The 12 member states of oil producers’ group Opec plan to invest as much as $312bn on increasing crude oil production capacity by 2015, according to Abdullah al-Badri, Opec’s secretary general.
Speaking at a conference in Dubai on 19 September, Al-Badri said the investment will increase Opec’s member country’s gross production capacity by 21 million barrels a day (b/d).
In its world oil outlook from 2010, Opec forecast the group would undertake about 140 projects with an overall estimated cost of $155bn. These projects are in addition to all energy infrastructure projects, such as pipelines, export terminals and downstream expansion schemes.
These projects will result in net crude oil capacity additions of about 3 million b/d by the end of 2014 as well as more than 2 million b/d of natural gas liquid (NGL) capacity additions.
Opec has also forecast that production from Libya will reach 1 million b/d within the next six months, a more optimistic forecast than the 18 months seen by the Paris-based International Energy Agency (IEA).
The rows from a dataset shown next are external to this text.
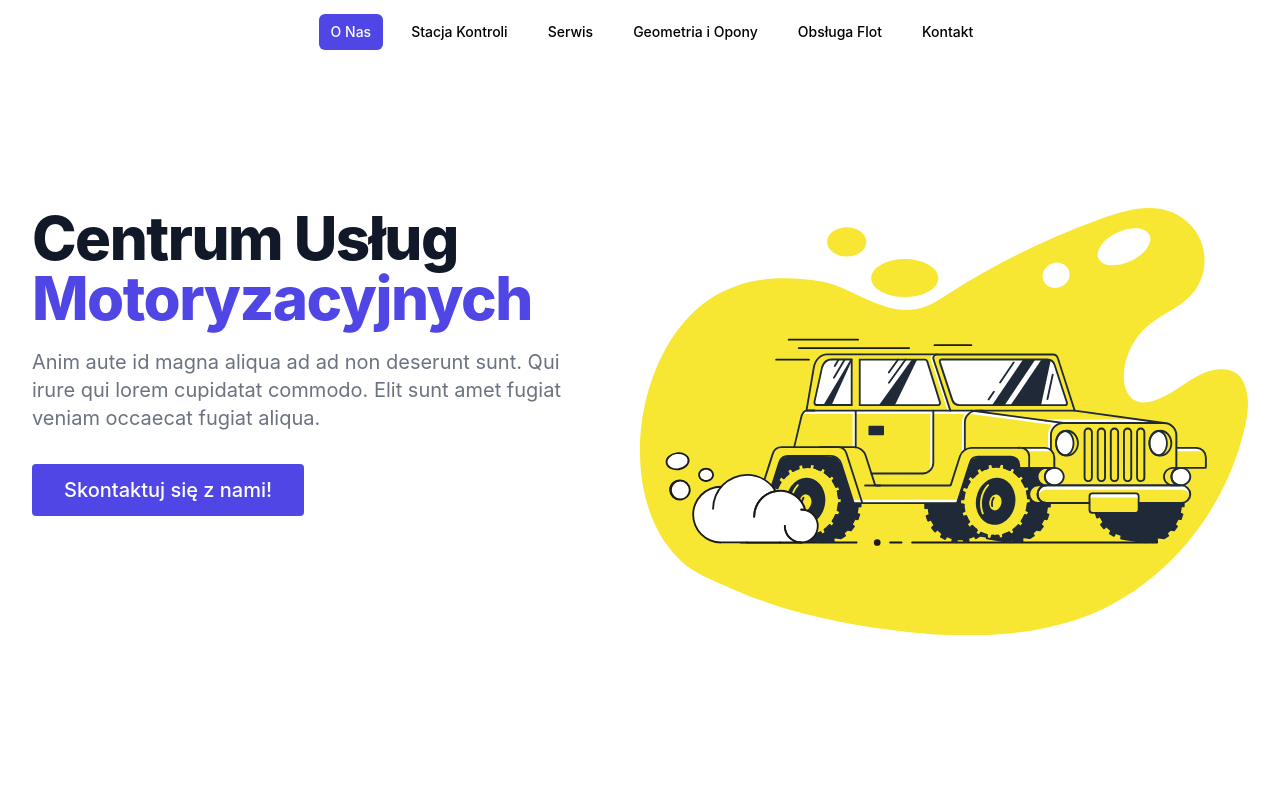
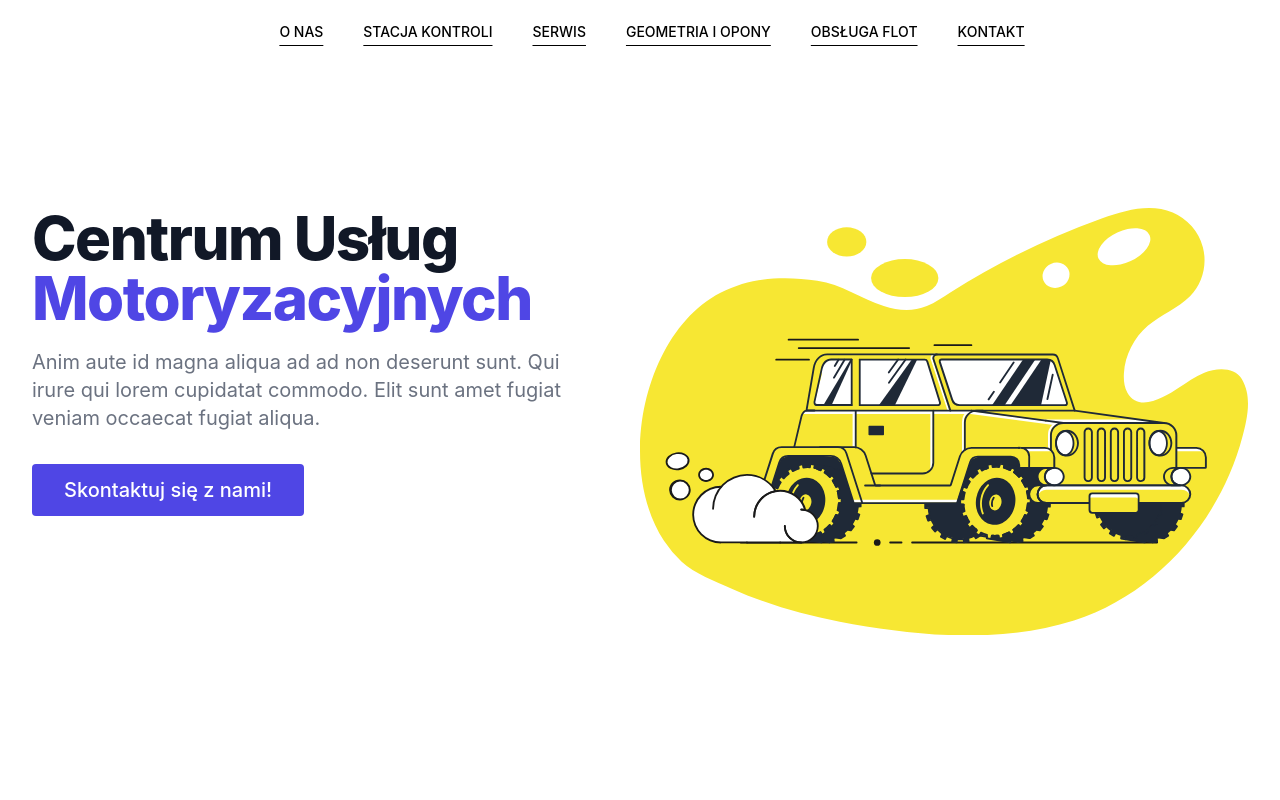
Before and after one commit to anthonybartczak/nextjs-moto-center, a Next.js app: page / in a window 1280 px wide. Shown: the top 800 px of the page. Built offline with nearby package versions, Linux system fonts and the light colour scheme.

Commit message:
CSS readjustments

```diff
--- a/components/MainSiteCards.tsx
+++ b/components/MainSiteCards.tsx
@@ -4,7 +4,7 @@ export default function MainSiteCards() {
   return (<section>
       <div className="max-w-screen-xl px-4 py-16 mx-auto sm:px-6 lg:px-8">
         <h2 className="mt-32 text-4xl text-center tracking-tight font-bold text-gray-900 sm:text-5xl md:text-4xl">
-          <span className="block xl:inline">Nasze usługi</span>
+          <span className="block xl:inline">Nasze Usługi</span>
         </h2>
         <div className="grid grid-cols-1 mt-12 justify-items-stretch gap-8 md:grid-cols-2 lg:grid-cols-3">
           <a className="block p-8 transition border border-gray-400 shadow-xl rounded-xl hover:shadow-indigo-500/20 hover:border-indigo-500" href="/services/digital-campaigns">
--- a/components/Navbar.tsx
+++ b/components/Navbar.tsx
@@ -3,12 +3,12 @@ import { AiOutlineMenu, AiOutlineClose } from 'react-icons/ai'
 import { useState, useEffect } from 'react';
 
 const navigation = [
-  { name: 'O Nas', href: '#', current: true },
-  { name: 'Stacja Kontroli', href: '#', current: false },
-  { name: 'Serwis', href: '#', current: false },
-  { name: 'Geometria i Opony', href: '#', current: false },
-  { name: 'Obsługa Flot', href: '#', current: false },
-  { name: 'Kontakt', href: '#', current: false },
+  { name: 'O NAS', href: '#', current: false },
+  { name: 'STACJA KONTROLI', href: '#', current: false },
+  { name: 'SERWIS', href: '#', current: false },
+  { name: 'GEOMETRIA I OPONY', href: '#', current: false },
+  { name: 'OBSŁUGA FLOT', href: '#', current: false },
+  { name: 'KONTAKT', href: '#', current: false },
 ]
 
 function classNames(...classes: string[]) {
@@ -39,7 +39,7 @@ export default function Navbar() {
             <div className="relative flex items-center justify-between h-16">
               <div className="absolute inset-y-0 left-0 flex items-center sm:hidden">
                 {/* Mobile menu button*/}
-                <Disclosure.Button className="inline-flex items-center justify-center p-2 rounded-md text-gray-400 hover:text-white hover:bg-gray-700 focus:outline-none focus:ring-2 focus:ring-inset focus:ring-white">
+                <Disclosure.Button className="inline-flex items-center justify-center p-2 rounded-md text-gray-400 hover:text-white hover:bg-indigo-600 focus:outline-none focus:ring-2 focus:ring-inset focus:ring-white">
                   <span className="sr-only">Open main menu</span>
                   {open ? (
                     <AiOutlineClose className="block h-6 w-6" aria-hidden="true" />
@@ -57,7 +57,7 @@ export default function Navbar() {
                         href={item.href}
                         className={classNames(
                           item.current ? 'bg-indigo-600 text-white' : 'hover:bg-indigo-600 hover:text-white',
-                          'px-3 py-2 rounded-md text-sm font-medium'
+                          'px-3 py-2 rounded-xl text-sm font-medium hover:no-underline underline underline-offset-8'
                         )}
                         aria-current={item.current ? 'page' : undefined}
                       >
@@ -78,7 +78,7 @@ export default function Navbar() {
                   as="a"
                   href={item.href}
                   className={classNames(
-                    item.current ? 'bg-gray-900 text-white' : 'text-gray-300 hover:bg-gray-700 hover:text-white',
+                    item.current ? 'bg-indigo-600 text-white' : 'hover:bg-indigo-600 hover:text-white',
                     'block px-3 py-2 rounded-md text-base font-medium'
                   )}
                   aria-current={item.current ? 'page' : undefined}
```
“Watching the news from Libya, I did not see any real damage,” said Al-Badri, a former oil minister and chairman of Libya’s state-run National Oil Corporation (NOC) until 2006.
The challenge in getting Libya production up to 1 million b/d will be replacing “the panels, metres and small instruments that were lost” during the conflict, according to Al-Badri, all of which will have to be manufactured while Libyan production recovers towards pre-war levels (MEED 9:9:11).
A number of producing countries raised output over the last few months to make up for the shutdown of Libyan oil fields since February.
Asked if Opec would require an emergency meeting to discuss reinstating Libyan production into the group when exports resume, Al-Badri said Libya’s sweet and light crude oil is unlikely to have to compete with other Opec producers as it has a ready market.